There are two really bright stars in the evening sky in the run-up to Christmas. But neither are actually stars – they are the planets Mars and Jupiter. And this December, Mars is making a close approach to Earth, and won’t be as close again until 2031.
Currently, Mars is in the eastern sky, while Jupiter is over to the west. Compare the two and you’ll notice straight away that Mars is a different colour from the creamy-white Jupiter.
Although it’s known as the Red Planet, it appears more of a salmon colour in the sky.
Mars was at its closest on 1 December, and amateur astronomers are getting good views of the planet. Any telescope that will magnify around 100 times will show the planet’s disc and its dark markings.
At the start of December Mars is 82 million km away from Earth, increasing to 95 million km by the New Year. During the month the planet slips away from Earth, but it’ll remain visible for many months to come.
Jupiter is also an easy target for small telescopes, and the Solar System’s giant planet appears bigger than Mars. Even binoculars will show its four main moons, and if you look again at the planet on a different night you’ll see that they have moved in their orbits. Not all four are always visible as one or more may be in front of or behind Jupiter.
On Thursday 8 December there will be a special event – the Moon will go in front of Mars! This happens every couple of years or so, so isn’t especially rare, but it’s a fascinating sight as seen through a telescope, as it takes only 30 seconds for Mars to be completely covered by the Moon. The only downside is that this December’s event takes place between about 4:50 am and 5 am, so not very socially friendly timing! The reappearance of Mars occurs an hour later than its disappearance. The farther north and east you are in the UK, the earlier the timings.

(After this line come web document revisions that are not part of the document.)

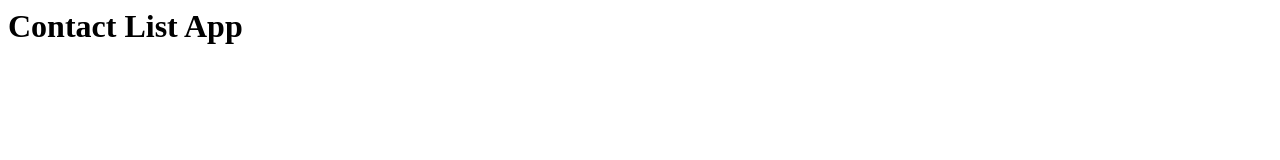
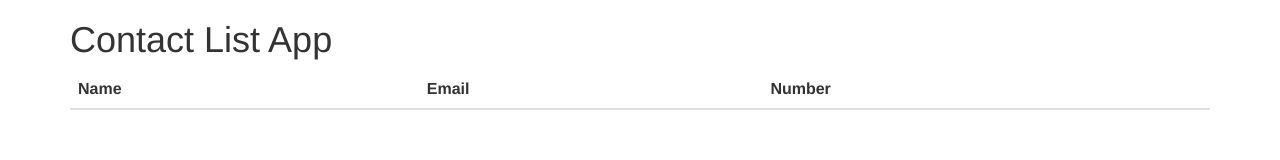
Before and after one commit to ShilohJonze/Projects, a plain HTML site: page contactlistapp/public/index.html in a window 1280 px wide. Drawn offline with nearby package versions, Linux system fonts and the light colour scheme.

Commit message:
Added formatting, bootstrap and angular

```diff
--- a/contactlistapp/public/index.html
+++ b/contactlistapp/public/index.html
@@ -1,9 +1,29 @@
 <!DOCTYPE>
-<html>
+<html ng-app>
 <head>
+  <!-- Latest compiled and minified CSS -->
+<link rel="stylesheet" href="https://maxcdn.bootstrapcdn.com/bootstrap/3.3.6/css/bootstrap.min.css" integrity="sha384-1q8mTJOASx8j1Au+a5WDVnPi2lkFfwwEAa8hDDdjZlpLegxhjVME1fgjWPGmkzs7" crossorigin="anonymous">
+
+<!-- Optional theme -->
+<link rel="stylesheet" href="https://maxcdn.bootstrapcdn.com/bootstrap/3.3.6/css/bootstrap-theme.min.css" integrity="sha384-fLW2N01lMqjakBkx3l/M9EahuwpSfeNvV63J5ezn3uZzapT0u7EYsXMjQV+0En5r" crossorigin="anonymous">
+
   <title> Contact List App</title>
 </head>
 <body>
-  <h1> Contact List App</h1>
+    <div class="container" ng-controller="AppCtrl">
+        <h1> Contact List App</h1>
+
+        <table class="table">
+          <thead>
+              <tr>
+                <th>Name</th>
+                <th>Email</th>
+                <th>Number</th>
+              </tr>
+          </thead>
+        </table>
+
+    </div>
+<script src="https://ajax.googleapis.com/ajax/libs/angularjs/1.5.7/angular.min.js"></script>
 </body>
 </html>
```
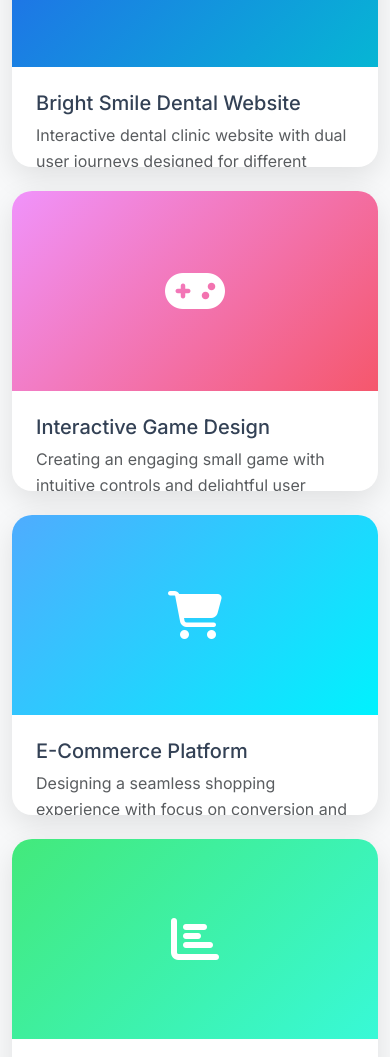
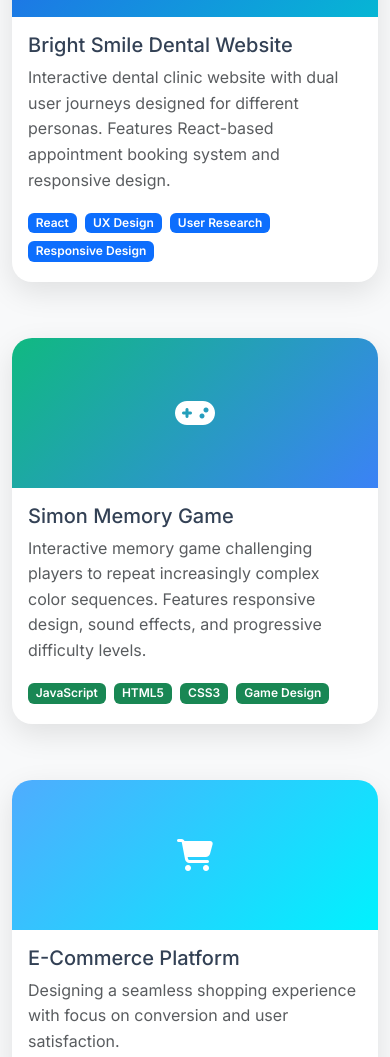
Before and after one commit to amwam032/ux-portfolio, a plain HTML site: page index.html in a window 390 px wide. Shown: the part 3460-4517 px from the top of the page. Drawn offline with nearby package versions, Linux system fonts and the light colour scheme.

Commit message:
Update index.html

```diff
--- a/index.html
+++ b/index.html
@@ -218,7 +218,10 @@
             box-shadow: 0 10px 30px rgba(0, 0, 0, 0.1);
             transition: all 0.3s ease;
             background: white;
-            height: 300px;
+            min-height: 320px;
+            height: auto;
+            display: flex;
+            flex-direction: column;
         }
 
         .case-study-card:hover {
@@ -228,14 +231,15 @@
 
         .case-study-image {
             width: 100%;
-            height: 200px;
+            height: 180px;
             background: linear-gradient(135deg, var(--primary-color), var(--secondary-color));
             display: flex;
             align-items: center;
             justify-content: center;
             color: white;
-            font-size: 3rem;
+            font-size: 2.5rem;
             position: relative;
+            flex-shrink: 0;
         }
 
         .case-study-overlay {
@@ -267,6 +271,10 @@
 
         .case-study-content {
             padding: 1.5rem;
+            flex-grow: 1;
+            display: flex;
+            flex-direction: column;
+            justify-content: space-between;
         }
 
         .footer {
@@ -313,6 +321,24 @@
 
             .section-title {
                 font-size: 2rem;
+            }
+
+            .case-study-card {
+                margin-bottom: 2rem;
+            }
+
+            .case-study-image {
+                height: 150px;
+                font-size: 2rem;
+            }
+
+            .case-study-content {
+                padding: 1rem;
+            }
+
+            .badge {
+                font-size: 0.75rem;
+                margin-bottom: 0.25rem;
             }
         }
     </style>
@@ -485,9 +511,11 @@
                         </div>
                     </div>
                     <div class="case-study-content">
-                        <h5 class="mb-2">Bright Smile Dental Website</h5>
-                        <p class="text-muted mb-2">Interactive dental clinic website with dual user journeys designed for different personas. Features React-based appointment booking system and responsive design.</p>
-                        <div class="mt-3">
+                        <div>
+                            <h5 class="mb-2">Bright Smile Dental Website</h5>
+                            <p class="text-muted mb-3">Interactive dental clinic website with dual user journeys designed for different personas. Features React-based appointment booking system and responsive design.</p>
+                        </div>
+                        <div class="mt-auto">
                             <span class="badge bg-primary me-1">React</span>
                             <span class="badge bg-primary me-1">UX Design</span>
                             <span class="badge bg-primary me-1">User Research</span>
@@ -499,15 +527,26 @@
 
             <div class="col-lg-6 col-md-6">
                 <div class="case-study-card">
-                    <div class="case-study-image" style="background: linear-gradient(135deg, #f093fb, #f5576c);">
+                    <div class="case-study-image" style="background: linear-gradient(135deg, #10b981, #3b82f6);">
                         <i class="fas fa-gamepad"></i>
                         <div class="case-study-overlay">
-                            <span class="coming-soon-badge">Coming Soon</span>
+                            <div class="text-center">
+                                <a href="https://simon-game-myqpcasdy-kaifs-projects-12cc6dc8.vercel.app/" target="_blank" class="btn btn-light me-2">Play Game</a>
+                                <a href="#" target="_blank" class="btn btn-outline-light">View Code</a>
+                            </div>
                         </div>
                     </div>
                     <div class="case-study-content">
-                        <h5 class="mb-2">Interactive Game Design</h5>
-                        <p class="text-muted mb-0">Creating an engaging small game with intuitive controls and delightful user interactions.</p>
+                        <div>
+                            <h5 class="mb-2">Simon Memory Game</h5>
+                            <p class="text-muted mb-3">Interactive memory game challenging players to repeat increasingly complex color sequences. Features responsive design, sound effects, and progressive difficulty levels.</p>
+                        </div>
+                        <div class="mt-auto">
+                            <span class="badge bg-success me-1">JavaScript</span>
+                            <span class="badge bg-success me-1">HTML5</span>
+                            <span class="badge bg-success me-1">CSS3</span>
+                            <span class="badge bg-success">Game Design</span>
+                        </div>
                     </div>
                 </div>
             </div>
@@ -521,8 +560,10 @@
                         </div>
                     </div>
                     <div class="case-study-content">
-                        <h5 class="mb-2">E-Commerce Platform</h5>
-                        <p class="text-muted mb-0">Designing a seamless shopping experience with focus on conversion and user satisfaction.</p>
+                        <div>
+                            <h5 class="mb-2">E-Commerce Platform</h5>
+                            <p class="text-muted mb-0">Designing a seamless shopping experience with focus on conversion and user satisfaction.</p>
+                        </div>
                     </div>
                 </div>
             </div>
@@ -587,7 +628,7 @@
                 </div>
             </div>
         </div>
-    </footer>
+    </section>
 
     <script src="https://cdnjs.cloudflare.com/ajax/libs/bootstrap/5.3.0/js/bootstrap.bundle.min.js"></script>
     <script>
```
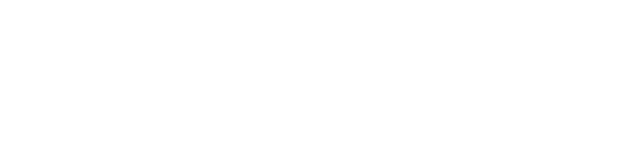
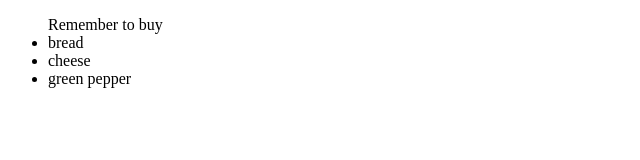
Before and after one commit to nbrar1282/week11, a plain HTML site: page index.html in a window 1280 px wide. Shown: the whole page, without its empty margins (0-640 px from the left). Drawn offline with Linux system fonts and the light colour scheme.

Commit message:
completes activity od adding li list in ul

```diff
--- a/index.html
+++ b/index.html
@@ -9,6 +9,13 @@
 </head>
 <body>
 
+        <!-- <h2>Let's try some JavaScript</h2>
+        <p id="radius">Value provided by the user</p>
+        <p id="result">Show area or Error</p> -->
+
+        <ul class="shopping">Remember to buy</ul>
+
+
     <script src="script/script.js" defer></script>
 </body>
 </html>
--- a/script/script.js
+++ b/script/script.js
@@ -1,20 +1,60 @@
-// function greet(user){
-//     console.log(`Hello ${user}`)
+// // function greet(user){
+// //     console.log(`Hello ${user}`)
+// // }
+
+// // greet("nav")
+
+
+// // let greet = function(user) {
+// //              console.log(`hello ${user}`)
+
+// // }
+
+// // greet("nav")
+
+
+// // let greet = (user, time="day") => {
+// //     console.log(`good ${time} ${user}`)
+// // };
+
+// // greet("nav")
+
+// const enteredValue = prompt("Enter a value");
+
+// function calculatearea(radius){
+//     if(isNaN(radius)){
+//         resultpara
+//         // alert('invalid entry')
+// }
+//     else{
+//         const radiuspara = document.querySelector("#radius")
+//         console.log(radiuspara)
+//         radiuspara.textContent += enteredValue
+//         const area = Math.PI*radius*radius;
+//         return area.toFixed(2)
+//     }
 // }
 
-// greet("nav")
 
 
-// let greet = function(user) {
-//              console.log(`hello ${user}`)
 
+// let result = calculatearea(enteredValue)
+// if (result){
+//     const resultpara = document.querySelector("#result")
+//     resultpara.textContent =`the result is ${result}`
 // }
+let shoppingList = ['bread', 'cheese', 'green pepper']
 
-// greet("nav")
+function populatelist(myshoppinglist){
+    shopping = document.querySelector('.shopping')
 
+    for(item of myshoppinglist){
+      let new1 = document.createElement("li")
+      new1.textContent = item
+      shopping.appendChild(new1)
 
-let greet = (user) => {
-    console.log(`hello ${user}`)
-};
+    }
 
-greet("nav")
+}
+
+populatelist(shoppingList)
```
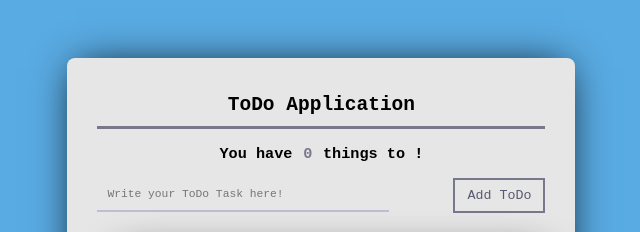
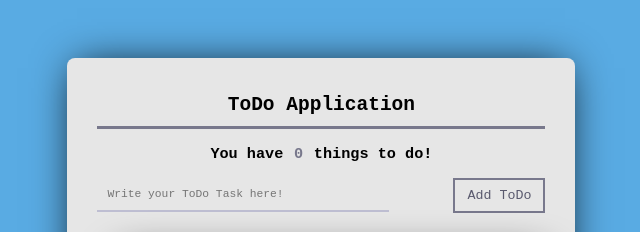
Before and after one commit to RajasBharambe/ToDo_Application, a plain HTML site: page index.html in a window 1280 px wide. Shown: the top 232 px of the page, 323-963 px from the left. Drawn offline with Linux system fonts and the light colour scheme.

Commit message:
Update index.html

```diff
--- a/index.html
+++ b/index.html
@@ -7,7 +7,7 @@
 <body>
   	<div class="form">
   		<h2>ToDo Application</h2>
-  		<h3>You have <span id="NoOfThings"></span> things to !</h3>
+  		<h3>You have <span id="NoOfThings"></span> things to do!</h3>
   		<input id="ToDoInput" placeholder="Write your ToDo Task here!"></input>
   		<button id="ToDoButton">Add ToDo</button>
   		<div class="listblock" id="style-1">
```
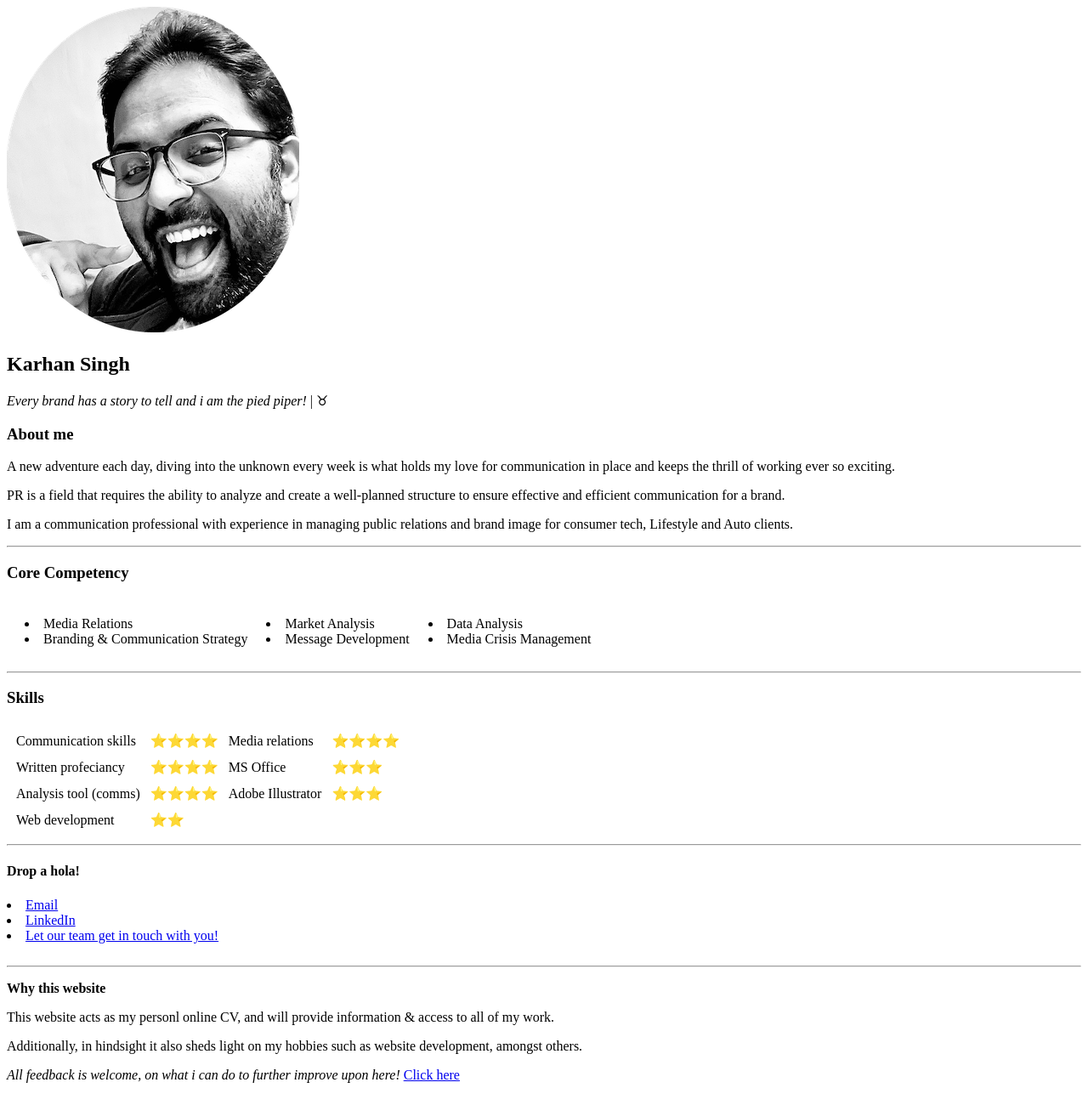
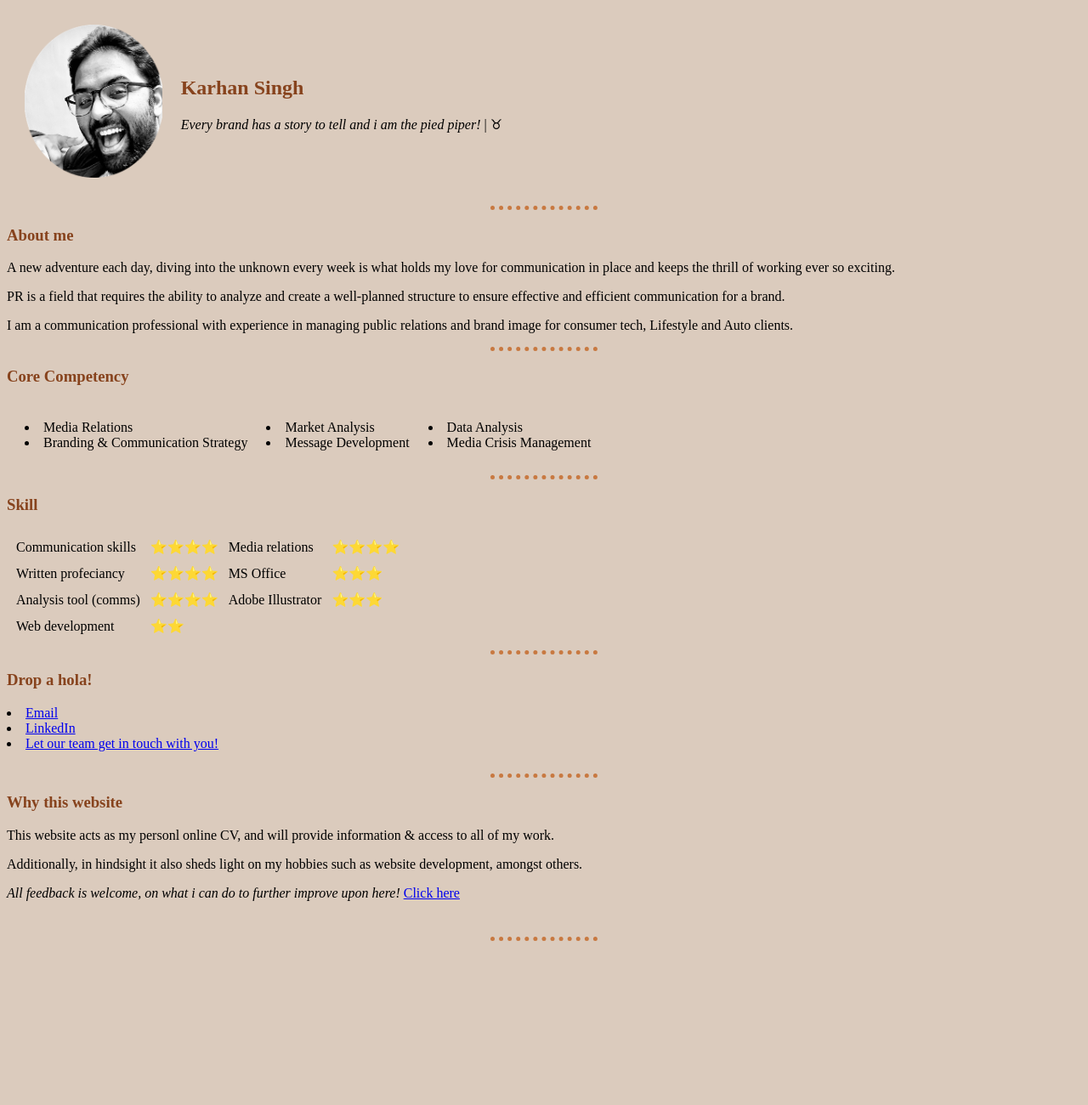
Before and after one commit to kayy-s/S.U.M.O, a plain HTML site: page index.html in a window 1280 px wide. Shown: the top 1300 px of the page at 85% size. After the commit the page ends 1141 px from the top, so only its background shows below. Drawn offline with Linux system fonts and the light colour scheme.

Commit message:
Update index.html
Added -
1. Link - CSS line
2. Changed headers size for some

```diff
--- a/index.html
+++ b/index.html
@@ -4,12 +4,20 @@
 <head>
   <meta charset="utf-8">
   <title>S.U.M.O</title>
+  <link rel="stylesheet" href="css/styles.css">
 </head>
 
 <body>
-  <img src="karhan.png" alt="Karhan">
-  <h2>Karhan Singh</h2>
-  <p><em>Every brand has a story to tell and i am the pied piper! </em>| ♉︎</p>
+  <table cellspacing=20>
+    <tr>
+      <td><img src="karhan.png" alt="Karhan"></td>
+      <td>
+        <h2>Karhan Singh</h2>
+        <p><em>Every brand has a story to tell and i am the pied piper! </em>| ♉︎</p>
+      </td>
+    </tr>
+  </table>
+  <hr>
   <h3>About me</h3>
   <p>A new adventure each day, diving into the unknown every week is what holds my love for communication in place and keeps the thrill of working ever so exciting.</p>
   <p>PR is a field that requires the ability to analyze and create a well-planned structure to ensure effective and efficient communication for a brand.</p>
@@ -36,7 +44,7 @@
   </table>
   <hr>
 
-  <h3>Skills</h3>
+  <h3>Skill</h3>
   <table cellspacing=10>
     <tr>
       <td>Communication skills</td>
@@ -62,7 +70,7 @@
     </tr>
   </table>
   <hr>
-  <h4>Drop a hola!</h4>
+  <h3>Drop a hola!</h3>
   <li>
     <a href="mailto:karhan.singh@gmail.com">Email</a>
   </li>
@@ -74,7 +82,7 @@
   </li>
   <br>
   <hr>
-  <p><strong>Why this website</strong></p>
+  <h3>Why this website</h3>
   <p>This website acts as my personl online CV, and will provide information & access to all of my work.</p>
   <p>Additionally, in hindsight it also sheds light on my hobbies such as website development, amongst others.</p>
   <p><em>All feedback is welcome, on what i can do to further improve upon here!</em> <a href="feedback.html">Click here</a></p>
```
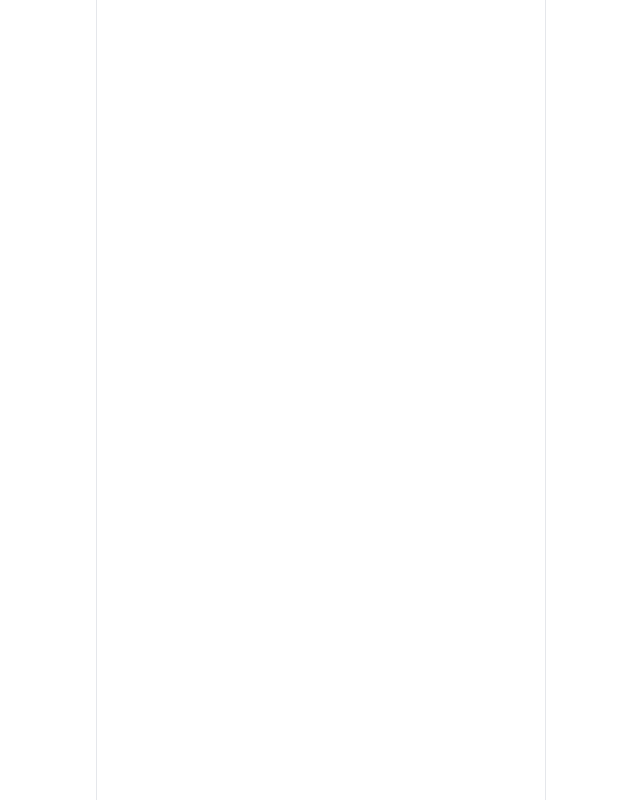
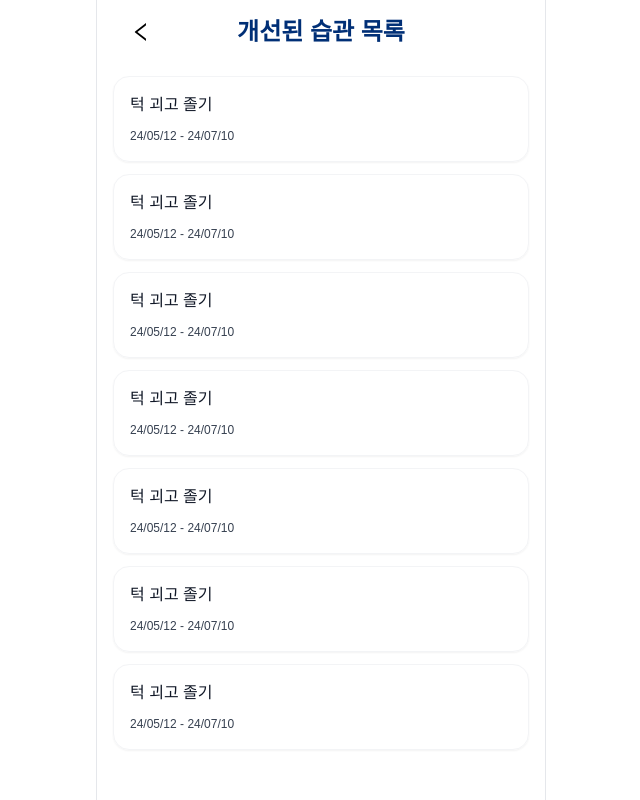
Before and after one commit to LikeLion-KW-TEAM2/TEAM_2_FE, a React (Vite) app: page /mypage/complete-habit in a window 1280 px wide. Before the commit this address had no page. Shown: the whole page, without its empty margins (319-959 px from the left). Built offline with nearby package versions, Linux system fonts and the light colour scheme; a web font is replaced by a local one.

Commit message:
feat : 개선된 습관 목록 구현

```diff
--- a/src/components/Router.tsx
+++ b/src/components/Router.tsx
@@ -5,6 +5,7 @@ import FriendSearch from '@/pages/friend/FriendSearch'
 import Guestbook from '@/pages/guestbook/Guestbook'
 import Icecream from '@/pages/icecream/Icecream'
 import AccountInfo from '@/pages/mypage/AccountInfo'
+import CompleteHabit from '@/pages/mypage/CompleteHabit'
 import FriendList from '@/pages/mypage/FriendList'
 import Mypage from '@/pages/mypage/Mypage'
 import PasswordEdit from '@/pages/mypage/PasswordEdit'
@@ -25,6 +26,7 @@ const Router = () => {
       <Route path="/mypage/account-info" element={<AccountInfo />} />
       <Route path="/mypage/password" element={<PasswordEdit />} />
       <Route path="/mypage/friend-list" element={<FriendList />} />
+      <Route path="/mypage/complete-habit" element={<CompleteHabit />} />
     </Routes>
   )
 }
--- /dev/null
+++ b/src/pages/mypage/CompleteHabit.tsx
@@ -0,0 +1,27 @@
+import SubHeader from '@/components/SubHeader'
+
+const CompleteHabit = () => {
+  return (
+    <div>
+      <SubHeader hidden>개선된 습관 목록</SubHeader>
+
+      <div className="flexColumn gap-3">
+        {[...Array(7)].map((_, i) => (
+          <div
+            className="flexColumn gap-[10px] rounded-2xl border border-secondary-100 p-4 shadow-sm"
+            key={i}
+          >
+            <p className="text-medium font-medium text-secondary-900">
+              턱 괴고 졸기
+            </p>
+            <p className="text-xsmall text-secondary-700">
+              24/05/12 - 24/07/10
+            </p>
+          </div>
+        ))}
+      </div>
+    </div>
+  )
+}
+
+export default CompleteHabit
--- a/src/pages/mypage/FriendList.tsx
+++ b/src/pages/mypage/FriendList.tsx
@@ -9,7 +9,7 @@ const FriendList = () => {
 
       <div className="flexColumn gap-8">
         {[...Array(7)].map((_, i) => (
-          <div className="flexBetweenAlign px-4">
+          <div className="flexBetweenAlign px-4" key={i}>
             <TextWithProfile>
               <TextWithProfile.Image />
               <TextWithProfile.TextContainer>
```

The video below was taken during the disappearance of Mars on 8 December.